Your goal
The entries must be repeated verbatim, and their images left out.

Itemized modification records
[Start of section]
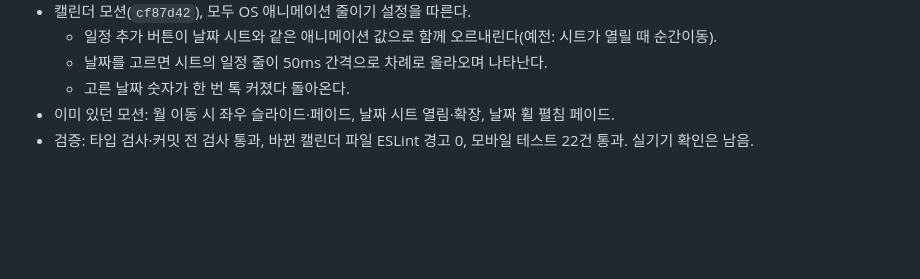
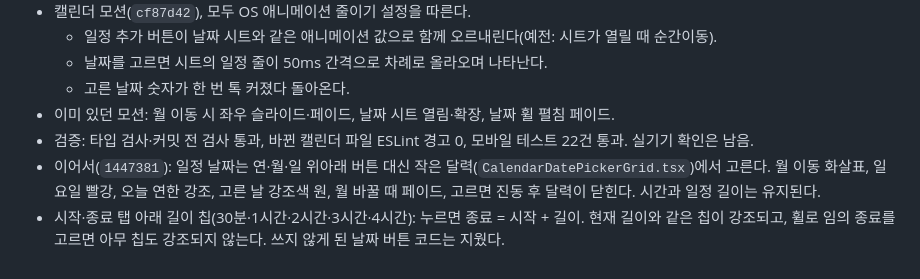
Before and after one commit to vmvvmvvmv/WTD, a Markdown page: WEATHERTODO_HANDOFF.md, the part around the change. Drawn GitHub-style; blank space fills up the shorter version.

Commit message:
작업 기록 업데이트

```diff
--- a/WEATHERTODO_HANDOFF.md
+++ b/WEATHERTODO_HANDOFF.md
@@ -570,3 +570,5 @@ Codex가 시작하려던 작업을 이어서 했다(백엔드 옷차림 파일
   - 고른 날짜 숫자가 한 번 톡 커졌다 돌아온다.
 - 이미 있던 모션: 월 이동 시 좌우 슬라이드·페이드, 날짜 시트 열림·확장, 날짜 휠 펼침 페이드.
 - 검증: 타입 검사·커밋 전 검사 통과, 바뀐 캘린더 파일 ESLint 경고 0, 모바일 테스트 22건 통과. 실기기 확인은 남음.
+- 이어서(`1447381`): 일정 날짜는 연·월·일 위아래 버튼 대신 작은 달력(`CalendarDatePickerGrid.tsx`)에서 고른다. 월 이동 화살표, 일요일 빨강, 오늘 연한 강조, 고른 날 강조색 원, 월 바꿀 때 페이드, 고르면 진동 후 달력이 닫힌다. 시간과 일정 길이는 유지된다.
+- 시작·종료 탭 아래 길이 칩(30분·1시간·2시간·3시간·4시간): 누르면 종료 = 시작 + 길이. 현재 길이와 같은 칩이 강조되고, 휠로 임의 종료를 고르면 아무 칩도 강조되지 않는다. 쓰지 않게 된 날짜 버튼 코드는 지웠다.
```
[End of section]
Reply
Before and after one commit to vmvvmvvmv/WTD, a Markdown page: WEATHERTODO_HANDOFF.md, the part around the change. Drawn GitHub-style; blank space fills up the shorter version.

Commit message:
작업 기록 업데이트

```diff
--- a/WEATHERTODO_HANDOFF.md
+++ b/WEATHERTODO_HANDOFF.md
@@ -570,3 +570,5 @@ Codex가 시작하려던 작업을 이어서 했다(백엔드 옷차림 파일
   - 고른 날짜 숫자가 한 번 톡 커졌다 돌아온다.
 - 이미 있던 모션: 월 이동 시 좌우 슬라이드·페이드, 날짜 시트 열림·확장, 날짜 휠 펼침 페이드.
 - 검증: 타입 검사·커밋 전 검사 통과, 바뀐 캘린더 파일 ESLint 경고 0, 모바일 테스트 22건 통과. 실기기 확인은 남음.
+- 이어서(`1447381`): 일정 날짜는 연·월·일 위아래 버튼 대신 작은 달력(`CalendarDatePickerGrid.tsx`)에서 고른다. 월 이동 화살표, 일요일 빨강, 오늘 연한 강조, 고른 날 강조색 원, 월 바꿀 때 페이드, 고르면 진동 후 달력이 닫힌다. 시간과 일정 길이는 유지된다.
+- 시작·종료 탭 아래 길이 칩(30분·1시간·2시간·3시간·4시간): 누르면 종료 = 시작 + 길이. 현재 길이와 같은 칩이 강조되고, 휠로 임의 종료를 고르면 아무 칩도 강조되지 않는다. 쓰지 않게 된 날짜 버튼 코드는 지웠다.
```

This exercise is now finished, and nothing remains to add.